(Content revision data)
----------------
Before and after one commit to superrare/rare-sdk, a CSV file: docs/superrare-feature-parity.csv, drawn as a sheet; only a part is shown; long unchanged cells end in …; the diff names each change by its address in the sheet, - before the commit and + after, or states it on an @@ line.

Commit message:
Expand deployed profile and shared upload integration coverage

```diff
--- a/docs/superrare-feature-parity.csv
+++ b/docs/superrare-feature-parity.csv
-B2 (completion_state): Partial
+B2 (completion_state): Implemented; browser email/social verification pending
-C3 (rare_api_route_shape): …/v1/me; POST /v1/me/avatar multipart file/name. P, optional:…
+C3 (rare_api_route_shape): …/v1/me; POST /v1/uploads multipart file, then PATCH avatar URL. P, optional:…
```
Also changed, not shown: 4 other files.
----------------
Problem details: Restate the records above word for word, omitting nothing.

Your response:
Before and after one commit to superrare/rare-sdk, a CSV file: docs/superrare-feature-parity.csv, drawn as a sheet; only a part is shown; long unchanged cells end in …; the diff names each change by its address in the sheet, - before the commit and + after, or states it on an @@ line.

Commit message:
Expand deployed profile and shared upload integration coverage

```diff
--- a/docs/superrare-feature-parity.csv
+++ b/docs/superrare-feature-parity.csv
-B2 (completion_state): Partial
+B2 (completion_state): Implemented; browser email/social verification pending
-C3 (rare_api_route_shape): …/v1/me; POST /v1/me/avatar multipart file/name. P, optional:…
+C3 (rare_api_route_shape): …/v1/me; POST /v1/uploads multipart file, then PATCH avatar URL. P, optional:…
```
Also changed, not shown: 4 other files.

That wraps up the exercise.